Ancient Egyptian Healthcare Was 'Advanced and Successful,' Say Experts

Ancient Egyptian Healthcare Was 'Advanced and Successful,' Say Experts
Jan 14, 2024 at 5:00 AM EST

By Aristos Georgiou
Science and Health Reporter

Ancient Egyptians' healthcare system was "advanced and successful" for its time, the authors of a new book on the topic have said.

Medicine and Healing Practices in Ancient Egypt by researchers Rosalie David and Roger Forshaw takes a fresh perspective on healthcare practices in the land of the pharaohs thousands of years ago.

We wanted to look at ancient Egyptian medicine and healing methods from a different perspective," the researchers, affiliated with the University of Manchester in the United Kingdom, told Newsweek.

"Whereas previous accounts have mainly focused on various diseases, health complaints and treatments as recorded in the inscriptions and palaeopathological record, our book provides a 'people-focused' interpretation, essentially looking at how the system worked for the healthcare providers and their patients," they said.

The care system included "pharmaceutical treatments" involving recipes created from minerals, plant ingredients and animal parts; basic surgery and pragmatic treatments, such as bandaging broken limbs; and to, a much lesser extent, "magical" remedies.

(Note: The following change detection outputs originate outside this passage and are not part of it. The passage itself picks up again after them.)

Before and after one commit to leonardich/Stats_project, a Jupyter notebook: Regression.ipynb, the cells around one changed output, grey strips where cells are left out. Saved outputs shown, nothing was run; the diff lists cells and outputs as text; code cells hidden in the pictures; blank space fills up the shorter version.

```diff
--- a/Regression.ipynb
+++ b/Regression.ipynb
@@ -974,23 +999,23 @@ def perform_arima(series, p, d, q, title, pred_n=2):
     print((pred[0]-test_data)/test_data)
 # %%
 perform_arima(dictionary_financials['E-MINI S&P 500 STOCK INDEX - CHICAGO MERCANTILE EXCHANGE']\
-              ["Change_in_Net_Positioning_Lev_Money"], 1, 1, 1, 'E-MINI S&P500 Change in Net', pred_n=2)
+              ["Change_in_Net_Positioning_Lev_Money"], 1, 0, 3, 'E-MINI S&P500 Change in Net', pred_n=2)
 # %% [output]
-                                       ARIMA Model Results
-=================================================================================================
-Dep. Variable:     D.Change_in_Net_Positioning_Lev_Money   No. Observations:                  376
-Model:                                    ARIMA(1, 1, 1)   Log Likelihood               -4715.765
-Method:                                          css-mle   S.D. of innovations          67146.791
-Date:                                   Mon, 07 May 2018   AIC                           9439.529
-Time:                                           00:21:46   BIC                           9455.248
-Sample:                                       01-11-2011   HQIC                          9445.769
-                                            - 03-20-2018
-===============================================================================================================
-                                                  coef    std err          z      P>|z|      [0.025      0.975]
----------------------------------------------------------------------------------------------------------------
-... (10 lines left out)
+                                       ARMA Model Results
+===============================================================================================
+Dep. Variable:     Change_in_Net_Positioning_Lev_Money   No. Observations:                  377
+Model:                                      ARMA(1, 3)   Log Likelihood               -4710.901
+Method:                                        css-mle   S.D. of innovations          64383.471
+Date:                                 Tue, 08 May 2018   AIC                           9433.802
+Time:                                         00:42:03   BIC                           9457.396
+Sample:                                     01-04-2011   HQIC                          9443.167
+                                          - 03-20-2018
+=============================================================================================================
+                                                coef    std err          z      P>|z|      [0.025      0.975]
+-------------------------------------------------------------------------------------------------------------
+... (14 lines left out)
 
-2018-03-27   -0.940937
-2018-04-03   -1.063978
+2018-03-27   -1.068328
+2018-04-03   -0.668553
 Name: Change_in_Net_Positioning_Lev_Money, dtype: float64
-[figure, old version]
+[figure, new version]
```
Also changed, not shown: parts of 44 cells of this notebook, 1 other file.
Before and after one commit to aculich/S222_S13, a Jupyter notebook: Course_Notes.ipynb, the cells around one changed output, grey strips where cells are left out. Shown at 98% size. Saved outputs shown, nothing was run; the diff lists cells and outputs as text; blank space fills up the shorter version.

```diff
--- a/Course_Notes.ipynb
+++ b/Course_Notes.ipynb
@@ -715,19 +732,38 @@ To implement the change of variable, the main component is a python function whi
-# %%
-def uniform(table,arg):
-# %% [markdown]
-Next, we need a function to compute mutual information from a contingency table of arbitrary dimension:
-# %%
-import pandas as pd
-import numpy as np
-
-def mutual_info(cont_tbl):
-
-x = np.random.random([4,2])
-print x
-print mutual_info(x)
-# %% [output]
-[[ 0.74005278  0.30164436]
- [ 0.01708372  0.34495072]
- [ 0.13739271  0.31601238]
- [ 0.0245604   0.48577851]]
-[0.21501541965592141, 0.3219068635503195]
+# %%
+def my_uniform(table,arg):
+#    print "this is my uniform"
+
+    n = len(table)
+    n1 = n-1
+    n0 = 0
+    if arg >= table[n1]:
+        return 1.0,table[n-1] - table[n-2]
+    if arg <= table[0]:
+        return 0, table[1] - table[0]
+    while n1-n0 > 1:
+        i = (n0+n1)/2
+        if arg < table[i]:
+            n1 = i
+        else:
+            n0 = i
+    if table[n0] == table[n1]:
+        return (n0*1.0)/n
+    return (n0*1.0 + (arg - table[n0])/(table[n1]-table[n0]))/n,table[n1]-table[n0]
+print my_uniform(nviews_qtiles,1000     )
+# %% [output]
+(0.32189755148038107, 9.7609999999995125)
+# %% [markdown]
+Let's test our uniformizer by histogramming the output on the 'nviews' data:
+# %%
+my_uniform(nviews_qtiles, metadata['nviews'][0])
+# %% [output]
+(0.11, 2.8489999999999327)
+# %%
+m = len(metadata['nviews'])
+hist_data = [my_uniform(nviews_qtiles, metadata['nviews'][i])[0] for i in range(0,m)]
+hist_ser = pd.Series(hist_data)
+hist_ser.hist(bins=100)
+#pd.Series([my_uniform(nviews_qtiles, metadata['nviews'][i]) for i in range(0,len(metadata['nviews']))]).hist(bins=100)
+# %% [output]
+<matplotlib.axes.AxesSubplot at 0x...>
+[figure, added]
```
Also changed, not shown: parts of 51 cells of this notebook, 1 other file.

These treatments were universally available to men, women and children from all levels of society, according to the researchers.

"This universal approach, together with an enlightened attitude towards deformity and disability and provision of care for the elderly/infirm, was an encompassing system that worked well for the ancient Egyptians for over 3,000 years," the researchers said.

In a press release, David, an emeritus professor of biomedical Egyptology, said: "The Egyptian healthcare system was advanced and successful, not least for devising innovative ways to treat snake bites and save lives. Its achievements although widely praised in antiquity, are often not fully recognized today. This ancient Egyptian medicine was even evident in medieval and later practices in Europe, and some aspects still survive today in modern 'Western' medicine."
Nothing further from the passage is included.